- WHAT TO PRODUCE:
From the entries below, gather each line containing the word "className".

- Stored data entries:
******
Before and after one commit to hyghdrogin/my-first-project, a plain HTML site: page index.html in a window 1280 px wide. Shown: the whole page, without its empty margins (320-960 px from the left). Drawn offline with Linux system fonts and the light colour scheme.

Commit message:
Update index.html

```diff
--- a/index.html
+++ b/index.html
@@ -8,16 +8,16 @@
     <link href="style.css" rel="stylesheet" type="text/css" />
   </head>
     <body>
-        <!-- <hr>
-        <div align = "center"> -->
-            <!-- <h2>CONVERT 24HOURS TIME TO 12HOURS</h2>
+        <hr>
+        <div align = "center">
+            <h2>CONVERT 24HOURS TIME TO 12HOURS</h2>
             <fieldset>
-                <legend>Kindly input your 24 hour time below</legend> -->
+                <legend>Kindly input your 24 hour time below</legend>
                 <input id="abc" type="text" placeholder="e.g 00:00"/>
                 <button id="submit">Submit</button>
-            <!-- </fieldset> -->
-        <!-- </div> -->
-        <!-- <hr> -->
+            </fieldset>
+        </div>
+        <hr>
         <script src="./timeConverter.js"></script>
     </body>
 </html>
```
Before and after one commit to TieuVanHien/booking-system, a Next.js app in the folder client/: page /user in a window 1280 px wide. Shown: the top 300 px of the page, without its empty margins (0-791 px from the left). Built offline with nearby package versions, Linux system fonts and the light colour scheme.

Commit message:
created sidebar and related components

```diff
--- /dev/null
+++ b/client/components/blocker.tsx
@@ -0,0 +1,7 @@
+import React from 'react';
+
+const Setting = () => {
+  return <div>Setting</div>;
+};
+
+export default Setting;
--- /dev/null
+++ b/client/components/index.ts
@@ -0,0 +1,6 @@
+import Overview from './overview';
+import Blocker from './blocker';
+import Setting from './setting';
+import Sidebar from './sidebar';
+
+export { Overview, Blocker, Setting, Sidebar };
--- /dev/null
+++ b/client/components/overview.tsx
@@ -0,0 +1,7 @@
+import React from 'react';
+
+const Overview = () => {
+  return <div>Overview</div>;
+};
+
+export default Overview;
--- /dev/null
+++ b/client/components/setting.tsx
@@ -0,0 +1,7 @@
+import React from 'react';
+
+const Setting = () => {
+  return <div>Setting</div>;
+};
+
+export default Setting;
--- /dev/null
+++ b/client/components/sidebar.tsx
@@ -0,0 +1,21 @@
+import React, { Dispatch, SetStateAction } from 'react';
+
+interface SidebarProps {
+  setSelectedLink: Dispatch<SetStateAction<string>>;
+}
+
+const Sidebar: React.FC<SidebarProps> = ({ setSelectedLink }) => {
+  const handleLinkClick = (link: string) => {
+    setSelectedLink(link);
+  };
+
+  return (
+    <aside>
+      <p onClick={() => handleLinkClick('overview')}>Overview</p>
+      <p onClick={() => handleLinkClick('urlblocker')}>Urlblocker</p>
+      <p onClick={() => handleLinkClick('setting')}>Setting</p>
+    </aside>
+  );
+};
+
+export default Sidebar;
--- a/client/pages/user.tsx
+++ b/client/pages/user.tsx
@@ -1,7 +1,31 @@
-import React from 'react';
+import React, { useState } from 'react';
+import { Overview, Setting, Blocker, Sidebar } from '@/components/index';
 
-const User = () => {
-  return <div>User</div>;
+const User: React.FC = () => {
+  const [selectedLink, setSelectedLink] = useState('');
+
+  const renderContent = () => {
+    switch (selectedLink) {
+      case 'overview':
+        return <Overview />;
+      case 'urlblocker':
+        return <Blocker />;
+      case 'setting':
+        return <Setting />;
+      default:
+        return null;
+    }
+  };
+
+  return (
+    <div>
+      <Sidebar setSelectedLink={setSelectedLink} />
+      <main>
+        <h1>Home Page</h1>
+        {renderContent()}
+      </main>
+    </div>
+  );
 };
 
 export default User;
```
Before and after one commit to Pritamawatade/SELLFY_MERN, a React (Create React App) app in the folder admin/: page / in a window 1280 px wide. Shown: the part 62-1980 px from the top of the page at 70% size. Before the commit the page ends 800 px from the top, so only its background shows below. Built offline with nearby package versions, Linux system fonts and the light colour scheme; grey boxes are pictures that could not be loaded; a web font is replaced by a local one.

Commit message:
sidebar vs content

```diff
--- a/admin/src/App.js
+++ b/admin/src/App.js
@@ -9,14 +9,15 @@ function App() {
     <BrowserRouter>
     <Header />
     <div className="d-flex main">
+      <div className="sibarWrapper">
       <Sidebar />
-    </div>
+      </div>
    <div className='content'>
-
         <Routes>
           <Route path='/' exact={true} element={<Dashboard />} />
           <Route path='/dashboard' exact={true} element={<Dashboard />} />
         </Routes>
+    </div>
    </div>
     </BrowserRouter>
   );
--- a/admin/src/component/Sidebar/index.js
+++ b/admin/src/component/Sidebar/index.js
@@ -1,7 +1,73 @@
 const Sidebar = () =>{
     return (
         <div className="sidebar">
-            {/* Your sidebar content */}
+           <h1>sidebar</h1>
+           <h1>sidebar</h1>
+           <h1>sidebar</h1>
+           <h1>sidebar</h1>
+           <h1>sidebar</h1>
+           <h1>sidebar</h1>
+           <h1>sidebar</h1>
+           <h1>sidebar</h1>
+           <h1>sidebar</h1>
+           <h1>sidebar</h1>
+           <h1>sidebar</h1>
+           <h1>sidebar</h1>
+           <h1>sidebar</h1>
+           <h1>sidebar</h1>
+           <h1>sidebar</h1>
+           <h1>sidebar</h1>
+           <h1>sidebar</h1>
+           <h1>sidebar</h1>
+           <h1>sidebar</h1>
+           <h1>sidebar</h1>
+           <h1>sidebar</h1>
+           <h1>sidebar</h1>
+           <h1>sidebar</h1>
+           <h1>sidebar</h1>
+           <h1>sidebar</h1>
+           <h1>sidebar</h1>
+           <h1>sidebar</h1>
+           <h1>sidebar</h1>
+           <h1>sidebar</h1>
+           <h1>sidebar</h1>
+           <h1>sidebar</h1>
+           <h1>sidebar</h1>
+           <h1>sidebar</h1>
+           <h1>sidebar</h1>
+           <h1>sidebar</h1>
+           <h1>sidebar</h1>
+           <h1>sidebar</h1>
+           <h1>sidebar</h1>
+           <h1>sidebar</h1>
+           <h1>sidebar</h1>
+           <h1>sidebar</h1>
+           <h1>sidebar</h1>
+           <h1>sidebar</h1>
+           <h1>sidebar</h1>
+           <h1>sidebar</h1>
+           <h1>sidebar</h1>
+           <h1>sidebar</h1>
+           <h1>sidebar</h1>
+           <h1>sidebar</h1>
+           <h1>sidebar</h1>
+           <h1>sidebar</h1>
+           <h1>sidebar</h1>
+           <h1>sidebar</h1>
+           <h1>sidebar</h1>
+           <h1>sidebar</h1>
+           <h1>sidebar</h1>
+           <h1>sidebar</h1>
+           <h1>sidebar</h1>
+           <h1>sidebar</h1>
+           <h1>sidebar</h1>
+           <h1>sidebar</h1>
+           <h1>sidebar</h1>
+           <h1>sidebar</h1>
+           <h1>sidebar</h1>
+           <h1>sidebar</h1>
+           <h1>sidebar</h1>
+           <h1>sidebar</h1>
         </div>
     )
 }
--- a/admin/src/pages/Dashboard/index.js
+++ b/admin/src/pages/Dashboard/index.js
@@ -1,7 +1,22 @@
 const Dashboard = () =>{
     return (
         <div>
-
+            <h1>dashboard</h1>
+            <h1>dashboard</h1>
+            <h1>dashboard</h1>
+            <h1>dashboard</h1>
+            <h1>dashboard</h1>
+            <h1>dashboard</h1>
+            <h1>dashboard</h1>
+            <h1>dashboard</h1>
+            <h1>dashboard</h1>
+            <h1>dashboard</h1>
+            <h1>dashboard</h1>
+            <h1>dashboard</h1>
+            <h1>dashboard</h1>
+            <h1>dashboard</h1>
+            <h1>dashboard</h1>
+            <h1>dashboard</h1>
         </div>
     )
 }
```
******
- REPLY TO THE TASK:
     <div className="d-flex main">
+      <div className="sibarWrapper">
    <div className='content'>
         <div className="sidebar">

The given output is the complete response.